Minnesota Secretary of State Steve Simon and the state DFL Party this week defended a state law that allows political parties to determine the candidates that appear on their presidential primary ballots.
The issue came to a head in October when the Minnesota Republican Party submitted a ballot listing only the name of President Donald Trump.
The law has since been challenged on behalf of Lake Elmo voter James Martin and Roque “Rocky” De La Fuente, a Minnesota businessman who wants to challenge Trump for the Republican Party nomination.
Court briefs filed by Simon, a Democrat, and the DFL Party paint state political parties as private entities that should be able to pick who appears on their presidential primary ballots. They cite the First and 14th Amendment principles of freedom of association.
Erick Kaardal, an attorney representing Martin and De La Fuente, has countered that the law governing how parties construct their taxpayer-funded primary ballots violates a Minnesota constitutional provision banning the Legislature “from granting any special or exclusive privilege to private corporations, associations or individuals.”
The Minnesota Supreme Court will hear oral arguments in the case on Jan. 9. Simon sought unsuccessfully to move up the hearing last month, arguing that unless the question over ballot access is settled “within the first few days of January,” election administrators may not have enough time to print and distribute ballots for the start of early voting on Jan. 17.

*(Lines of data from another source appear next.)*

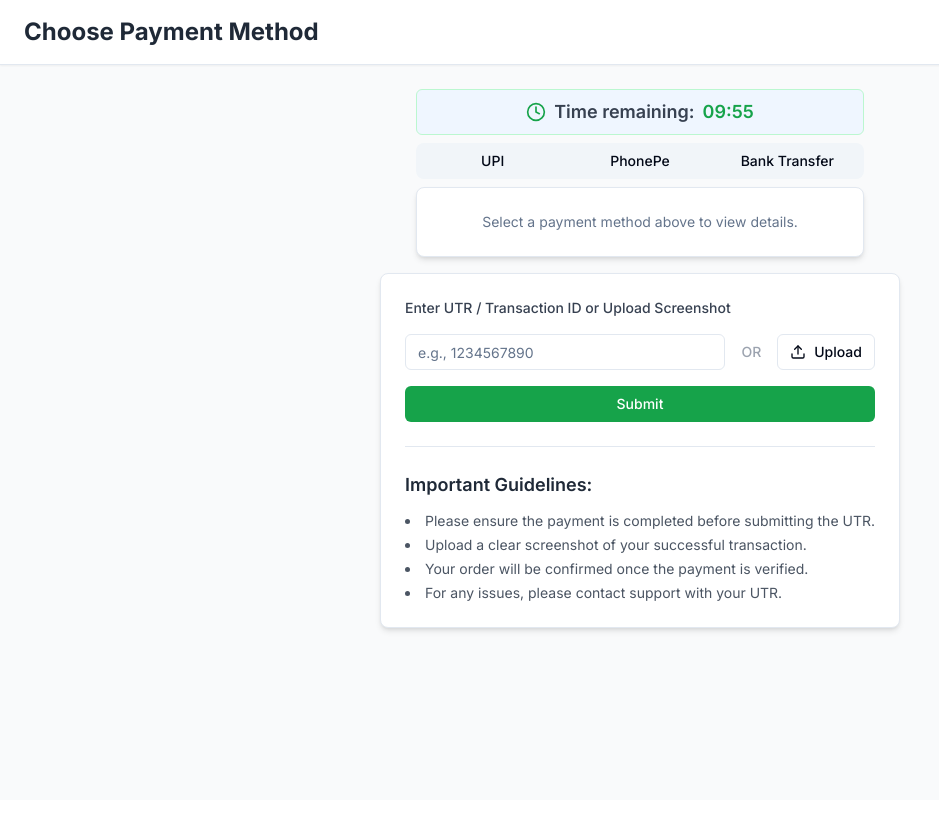
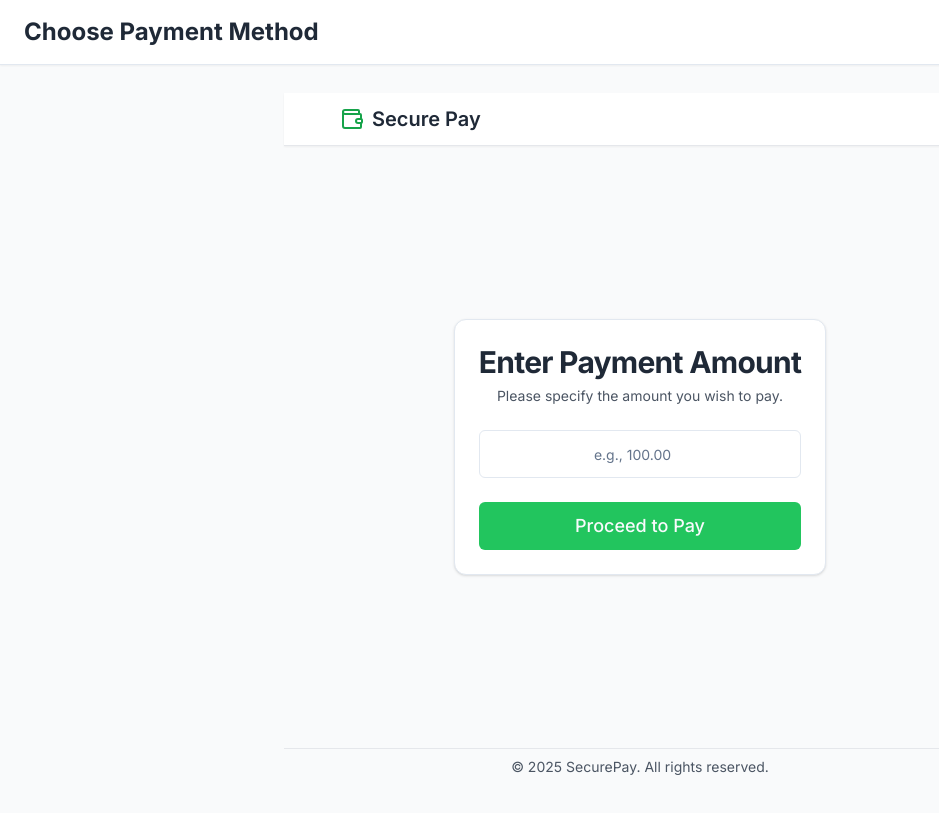
Before and after one commit to sahir289/secure-payment-page, a Next.js app: page / in a window 1280 px wide. Shown: the whole page, without its empty margins (0-939 px from the left). Built offline with nearby package versions, Linux system fonts and the light colour scheme.

Commit message:
refactor: added enter amount page

```diff
--- a/src/app/page.jsx
+++ b/src/app/page.jsx
@@ -1,22 +1,115 @@
-"use client"
+"use client";
 
-import { Tabs, TabsList, TabsTrigger } from "@/components/ui/tabs"
-import { useRouter, useSearchParams, usePathname } from "next/navigation"
-import { Suspense } from "react"
-import { PaymentActions } from "@/components/payment-actions"
-import { PaymentTimer } from "@/components/payment-timer"
-import UpiDetails from "@/components/payment-methods/upi-details"
-import PhonePeDetails from "@/components/payment-methods/phonepe-details"
-import BankTransferDetails from "@/components/payment-methods/bank-transfer-details"
+import { Tabs, TabsList, TabsTrigger } from "@/components/ui/tabs";
+import { useRouter, useSearchParams, usePathname } from "next/navigation";
+import { Suspense, useEffect, useState } from "react";
+import { PaymentActions } from "@/components/payment-actions";
+import { PaymentTimer } from "@/components/payment-timer";
+import {
+  Card,
+  CardContent,
+  CardDescription,
+  CardHeader,
+  CardTitle,
+} from "@/components/ui/card";
+import UpiDetails from "@/components/payment-methods/upi-details";
+import PhonePeDetails from "@/components/payment-methods/phonepe-details";
+import BankTransferDetails from "@/components/payment-methods/bank-transfer-details";
+import { Input } from "@/components/ui/input";
+import { Button } from "@/components/ui/button";
+import Header from "@/components/header";
 
 export default function HomePage() {
-  const router = useRouter()
-  const searchParams = useSearchParams()
-  const pathname = usePathname()
-  const currentTab = searchParams.get("tab")
+  const router = useRouter();
+  const searchParams = useSearchParams();
+  const pathname = usePathname();
+  const [urlAmount, setUrlAmount] = useState(null);
+  const [currentTab, setCurrentTab] = useState(null);
+  const [isClient, setIsClient] = useState(false);
+
+  const [inputAmount, setInputAmount] = useState("");
+
+  useEffect(() => {
+    // This code runs only on the client side after the component mounts
+    setIsClient(true); // Mark as client-side
+    if (typeof window !== "undefined") {
+      const params = new URLSearchParams(window.location.search);
+      setUrlAmount(params.get("amount"));
+      setCurrentTab(params.get("tab"));
+    }
+  }, []);
+
+  const handleAmountSubmit = (e) => {
+    e.preventDefault();
+    const parsedAmount = Number.parseFloat(inputAmount);
+    if (isNaN(parsedAmount) || parsedAmount <= 0) {
+      alert("Please enter a valid amount.");
+      return;
+    }
+    // Redirect to the same page, but with the amount in the URL
+    router.push(`/payment?amount=${parsedAmount.toFixed(2)}`);
+  };
 
   const handleTabChange = (value) => {
-    router.push(`${pathname}?tab=${value}`)
+    router.push(`${pathname}?tab=${value}`);
+  };
+
+  if (!isClient) {
+    return (
+      <div className="flex flex-col items-center justify-center min-h-[calc(100vh-100px)] p-4">
+        <p className="text-lg text-gray-600">Loading page...</p>
+      </div>
+    );
+  }
+
+  // If no amount is present in the URL, show the "Enter Amount" page
+  if (!urlAmount) {
+    return (
+      <div className="flex flex-col items-center justify-center min-h-[calc(100vh-100px)] p-1">
+        <Header />
+        <main className="flex-1 flex flex-col items-center justify-center p-2">
+          <Card className="w-full max-w-md">
+            <CardHeader className="text-center">
+              <CardTitle className="text-3xl font-bold text-gray-800">
+                Enter Payment Amount
+              </CardTitle>
+              <CardDescription className="text-gray-600">
+                Please specify the amount you wish to pay.
+              </CardDescription>
+            </CardHeader>
+            <CardContent>
+              <form onSubmit={handleAmountSubmit} className="space-y-6">
+                <div>
+                  <label htmlFor="amount-input" className="sr-only">
+                    Amount
+                  </label>
+                  <Input
+                    id="amount-input"
+                    type="number"
+                    step="0.01"
+                    placeholder="e.g., 100.00"
+                    value={inputAmount}
+                    onChange={(e) => setInputAmount(e.target.value)}
+                    className="h-12 text-lg text-center"
+                    required
+                  />
+                </div>
+                <Button
+                  type="submit"
+                  className="w-full h-12 text-lg bg-green-500 hover:bg-green-600"
+                >
+                  Proceed to Pay
+                </Button>
+              </form>
+            </CardContent>
+          </Card>
+        </main>
+
+        <footer className="w-full text-gray-600 py-2 text-center text-sm border-t border-gray-200">
+          &copy; {new Date().getFullYear()} SecurePay. All rights reserved.
+        </footer>
+      </div>
+    );
   }
 
   return (
@@ -24,7 +117,11 @@ export default function HomePage() {
       <div className="mb-2 w-full max-w-md">
         <PaymentTimer initialMinutes={10} />
       </div>
-      <Tabs value={currentTab || undefined} onValueChange={handleTabChange} className="w-full max-w-md">
+      <Tabs
+        value={currentTab || undefined}
+        onValueChange={handleTabChange}
+        className="w-full max-w-md"
+      >
         <TabsList className="grid w-full grid-cols-3">
           <TabsTrigger value="upi">UPI</TabsTrigger>
           <TabsTrigger value="phonepe">PhonePe</TabsTrigger>
@@ -34,7 +131,9 @@ export default function HomePage() {
 
       <div
         className={`mt-2 border rounded-lg p-6 bg-white shadow-md w-full max-w-md transition-all duration-300 ${
-    currentTab ? "min-h-[200px] flex flex-col items-center justify-center text-muted-foreground" : ""
+          currentTab
+            ? "min-h-[200px] flex flex-col items-center justify-center text-muted-foreground"
+            : ""
         }`}
       >
         <Suspense fallback={<p>Loading payment details...</p>}>
@@ -49,8 +148,10 @@ export default function HomePage() {
         </Suspense>
       </div>
 
-
       <PaymentActions />
+      <footer className="w-full  text-gray-600 py-4 text-center text-sm border-t border-gray-200">
+        &copy; {new Date().getFullYear()} SecurePay. All rights reserved.
+      </footer>
     </div>
-  )
+  );
 }
--- /dev/null
+++ b/src/app/payment/loading.jsx
@@ -0,0 +1,7 @@
+export default function Loading() {
+  return (
+    <div className="flex flex-col items-center justify-center min-h-[calc(100vh-100px)] p-4">
+      <p className="text-lg text-gray-600">Loading payment details...</p>
+    </div>
+  )
+}
--- /dev/null
+++ b/src/app/payment/page.jsx
@@ -0,0 +1,63 @@
+"use client";
+
+import { PaymentActions } from "@/components/payment-actions";
+import { useRouter, usePathname } from "next/navigation";
+import BankTransferDetails from "@/components/payment-methods/bank-transfer-details";
+import PhonePeDetails from "@/components/payment-methods/phonepe-details";
+import UpiDetails from "@/components/payment-methods/upi-details";
+import { PaymentTimer } from "@/components/payment-timer";
+import { Tabs, TabsList, TabsTrigger } from "@/components/ui/tabs";
+import { Suspense, useEffect, useState } from "react";
+
+export default function PaymentPage() {
+  const router = useRouter();
+  const pathname = usePathname();
+
+  const handleTabChange = (value) => {
+    router.push(`${pathname}?tab=${value}`);
+  };
+
+  return (
+    <div className="flex flex-col items-center w-full">
+      <div className="mb-2 w-full max-w-md">
+        <PaymentTimer initialMinutes={10} />
+      </div>
+      <Tabs
+        value={currentTab || undefined}
+        onValueChange={handleTabChange}
+        className="w-full max-w-md"
+      >
+        <TabsList className="grid w-full grid-cols-3">
+          <TabsTrigger value="upi">UPI</TabsTrigger>
+          <TabsTrigger value="phonepe">PhonePe</TabsTrigger>
+          <TabsTrigger value="bank-transfer">Bank Transfer</TabsTrigger>
+        </TabsList>
+      </Tabs>
+
+      <div
+        className={`mt-2 border rounded-lg p-6 bg-white shadow-md w-full max-w-md transition-all duration-300 ${
+          currentTab
+            ? "min-h-[200px] flex flex-col items-center justify-center text-muted-foreground"
+            : ""
+        }`}
+      >
+        <Suspense fallback={<p>Loading payment details...</p>}>
+          {currentTab === "upi" && <UpiDetails />}
+          {currentTab === "phonepe" && <PhonePeDetails />}
+          {currentTab === "bank-transfer" && <BankTransferDetails />}
+          {!currentTab && (
+            <p className="text-sm text-center text-muted-foreground">
+              Select a payment method above to view details.
+            </p>
+          )}
+        </Suspense>
+      </div>
+
+      <PaymentActions />
+
+      <footer className="w-full  text-gray-600 py-4 text-center text-sm border-t border-gray-200">
+        &copy; {new Date().getFullYear()} SecurePay. All rights reserved.
+      </footer>
+    </div>
+  );
+}
--- /dev/null
+++ b/src/components/header.jsx
@@ -0,0 +1,15 @@
+import Link from "next/link"
+import { Wallet } from "lucide-react" // Changed icon for a more general payment feel
+
+export default function Header() {
+  return (
+    <header className="w-full bg-white border-b border-gray-200 py-3 px-6 shadow-sm">
+      <div className="container mx-auto flex items-center justify-between">
+        <Link href="/" className="flex items-center gap-2 text-xl font-semibold text-gray-800">
+          <Wallet className="h-6 w-6 text-green-600" />
+          <span>Secure Pay</span>
+        </Link>
+      </div>
+    </header>
+  )
+}
--- /dev/null
+++ b/src/components/ui/card.jsx
@@ -0,0 +1,50 @@
+import * as React from "react"
+
+import { cn } from "@/lib/utils"
+
+const Card = React.forwardRef(({ className, ...props }, ref) => (
+  <div
+    ref={ref}
+    className={cn("rounded-xl border bg-card text-card-foreground shadow", className)}
+    {...props} />
+))
+Card.displayName = "Card"
+
+const CardHeader = React.forwardRef(({ className, ...props }, ref) => (
+  <div
+    ref={ref}
+    className={cn("flex flex-col space-y-1.5 p-6", className)}
+    {...props} />
+))
+CardHeader.displayName = "CardHeader"
+
+const CardTitle = React.forwardRef(({ className, ...props }, ref) => (
+  <div
+    ref={ref}
+    className={cn("font-semibold leading-none tracking-tight", className)}
+    {...props} />
+))
+CardTitle.displayName = "CardTitle"
+
+const CardDescription = React.forwardRef(({ className, ...props }, ref) => (
+  <div
+    ref={ref}
+    className={cn("text-sm text-muted-foreground", className)}
+    {...props} />
+))
+CardDescription.displayName = "CardDescription"
+
+const CardContent = React.forwardRef(({ className, ...props }, ref) => (
+  <div ref={ref} className={cn("p-6 pt-0", className)} {...props} />
+))
+CardContent.displayName = "CardContent"
+
+const CardFooter = React.forwardRef(({ className, ...props }, ref) => (
+  <div
+    ref={ref}
+    className={cn("flex items-center p-6 pt-0", className)}
+    {...props} />
+))
+CardFooter.displayName = "CardFooter"
+
+export { Card, CardHeader, CardFooter, CardTitle, CardDescription, CardContent }
```
Lines whose indentation alone changed are shown as unchanged.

The March 3 Super Tuesday primary is Minnesota’s first presidential nomination primary since 1992. For the past six presidential nomination cycles, the state’s major parties pledged their delegates to their respective national conventions based on straw polls held at local caucuses.
Martin and De La Fuente filed their petition on Dec. 13 after the state Republican Party informed Simon’s office that only Trump would be included on the GOP primary ballot. Republican Party officials later allowed for a write-in option.
The DFL Party, meanwhile, told Simon’s office that it will have 15 candidates and an option to select “Uncommitted” on its primary ballot.
David Maeda, director of elections for Simon’s office, said the possible disruption to the primary from the pending legal challenge could cost “many thousands of dollars.”
If a new statewide Republican primary ballot is ordered, he wrote, automated voting systems that count ballots and help voters with disabilities “will require extensive reprogramming and testing” before voting can commence.
Maeda wrote that election officials also will not likely be able to prepare new absentee ballots by Jan. 17, affecting thousands of Minnesotans serving in the military or otherwise trying to cast votes abroad. The 46-day window is already a challenge, Maeda wrote: In 2018, more than 12% of the 6,076 absentee ballots cast from abroad were rejected because they did not arrive by Election Day.